The scandal surrounding the Internal Revenue Service's handling of applications for tax-exempt status by "tea party" groups and other right-leaning organizations took a sharp turn at the House Ways and Means Committee on Friday. In addition to decrying how those groups' applications were flagged for extra scrutiny, Republicans on the panel -- especially Chairman Dave Camp (R-Mich.) -- argued that the Obama administration had covered up the problem for more than a year.
"Listening to the nightly news, this appears to be just the latest example of a culture of cover-ups -- and political intimidation -- in this administration," Camp said, according to my colleagues Melanie Mason and Jim Puzzanghera. "It seems like the truth is hidden from the American people just long enough to make it through an election."
For those who've been blissfully ignorant of the goings-on in Washington over the last six months, Camp was alluding to l'affaire Benghazi. There too the criticism has shifted from the event itself to the way the administration talked about the event.
It's a familiar tactic among prosecutors -- if you can't prove that people violated the law, you may still be able to prove that they didn't tell the truth about what they'd done. It also fits into a long-running GOP meme about President Obama and his administration, namely, that it abuses power and the public trust.
The attacks in Benghazi raised real issues around embassy security and the uneasy balance between trying to respect a fledgling government and maintaining safety for U.S. diplomats. But questions about the State Department's use of Libyan security personnel have been lost amid the debate over whether the White House tried to deceive the public about Al Qaeda's involvement in the attacks two months before the election.
The fact that we're still talking about a possible cover-up more than eight months after the fatal attack, and more than seven months after the administration publicly acknowledged that it was, in fact, the work of terrorists, speaks to the staying power of such allegations. And for the GOP, they present a less nuanced, more easily digestible point of attack on Obama than questions about how best to secure a diplomatic mission in a potentially hostile country making the difficult transition to democracy. Oh, and by the way, any question about security invariably raises the issue of how much money Republicans have pushed Congress to cut from the administration's budget for protecting diplomats.
The IRS scandal is still in its early days, with much yet to be learned. In particular, there's a lot still to be explored about who came up with the techniques used to flag applicants for tax-exempt status for extra scrutiny, why they chose those techniques and the methods used to review the applicants who'd been flagged.
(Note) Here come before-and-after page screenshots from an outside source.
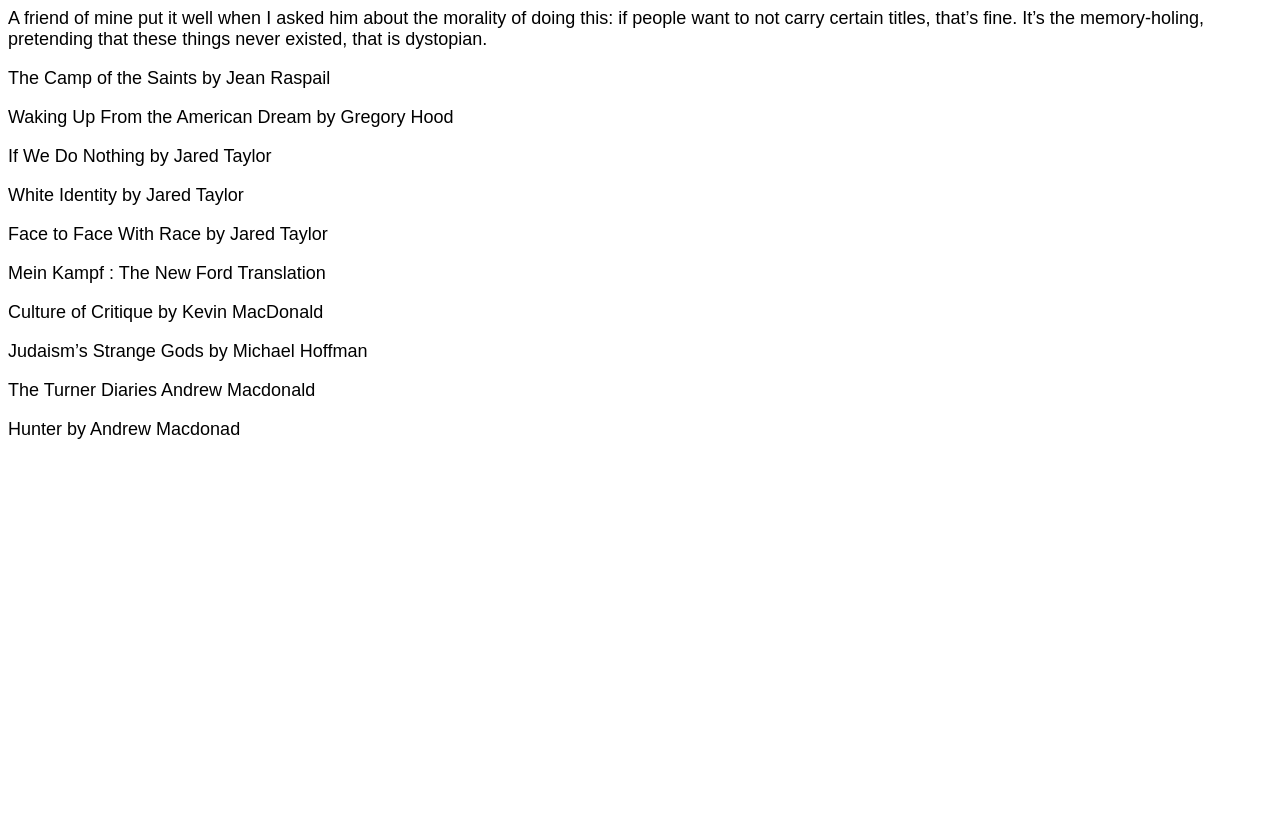
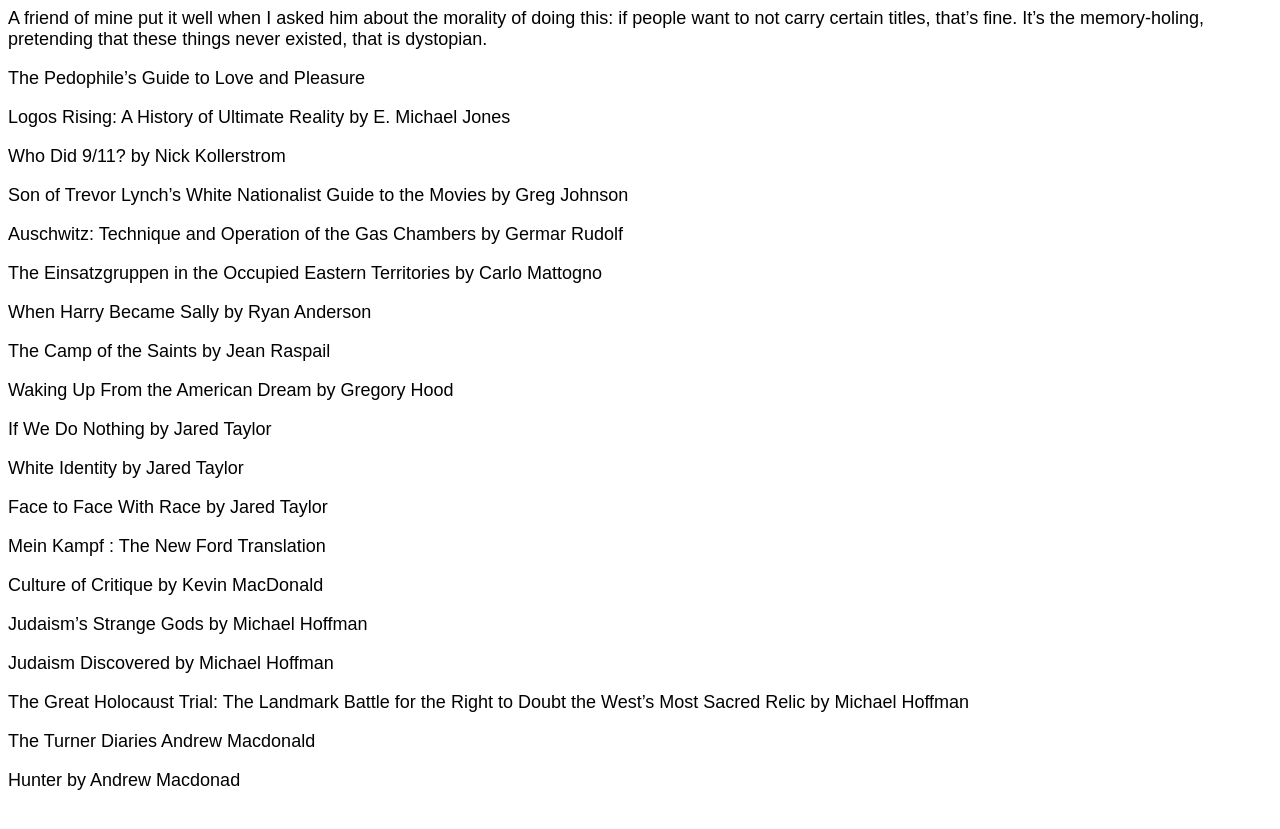
Before and after one commit to 0x000m/old, a Jekyll site: the page built from _posts/2022-05-15-banned-amazon.md, in a window 1280 px wide. Shown: the top 829 px of the page. Built offline with Jekyll 4.4.1, drawn with Linux system fonts in a browser that asks for light colours.

Commit message:
Update 2022-05-15-banned-amazon.md

```diff
--- a/_posts/2022-05-15-banned-amazon.md
+++ b/_posts/2022-05-15-banned-amazon.md
@@ -6,6 +6,20 @@ title: Books Banned From Amazon
 A friend of mine put it well when I asked him about the morality of doing this: if
 people want to not carry certain titles, that's fine. It's the memory-holing, pretending that these things never
 existed, that is dystopian.
+
+The Pedophile’s Guide to Love and Pleasure
+
+Logos Rising: A History of Ultimate Reality by E. Michael Jones
+
+Who Did 9/11? by Nick Kollerstrom
+
+Son of Trevor Lynch’s White Nationalist Guide to the Movies by Greg Johnson
+
+Auschwitz: Technique and Operation of the Gas Chambers by Germar Rudolf
+
+The Einsatzgruppen in the Occupied Eastern Territories by Carlo Mattogno
+
+When Harry Became Sally by Ryan Anderson
 
 The Camp of the Saints by Jean Raspail
 
@@ -23,6 +37,10 @@ Culture of Critique by Kevin MacDonald
 
 Judaism's Strange Gods by Michael Hoffman
 
+Judaism Discovered by Michael Hoffman
+
+The Great Holocaust Trial: The Landmark Battle for the Right to Doubt the West's Most Sacred Relic by Michael Hoffman
+
 The Turner Diaries Andrew Macdonald
 
 Hunter by Andrew Macdonad
```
Even if the IRS was simply trying to focus its reviews on the applicants with the most obvious interest in political activity -- which 501(c)(3) groups were forbidden to engage in and 501(c)(4)s could do only in limited amounts -- the way it went about flagging groups seems ludicrously one-sided. Beyond that, it's impossible to justify the intrusive requests for information that some of the flagged applicants received; they served little purpose other than to identify the political leanings of a group and its donors, not the activities the group was engaged in.
Nevertheless, a number of Republicans on Capitol Hill are steamed at the IRS for what its top officials told lawmakers -- or rather, what they didn't tell them. Conservative groups have been complaining for a few years that their applications for tax-exempt status were being delayed, they were receiving inappropriate requests for information and, in some cases, that confidential information about their tax returns was being disclosed. Yet on multiple occasions over the last two years, IRS officials told Congress that conservatives weren't being targeted.
(Yes, these officials were either civil servants or, in the case of former IRS Commissioner Douglas Schulman, an appointee of President George W. Bush. But as the New York Times reported Friday, Obama administration appointees in the Treasury Department were told last year about the inspector general's inquiry into the scrutiny of conservative groups' applications for tax-exempt status. So there's at least that connection, as tenuous as it may be.)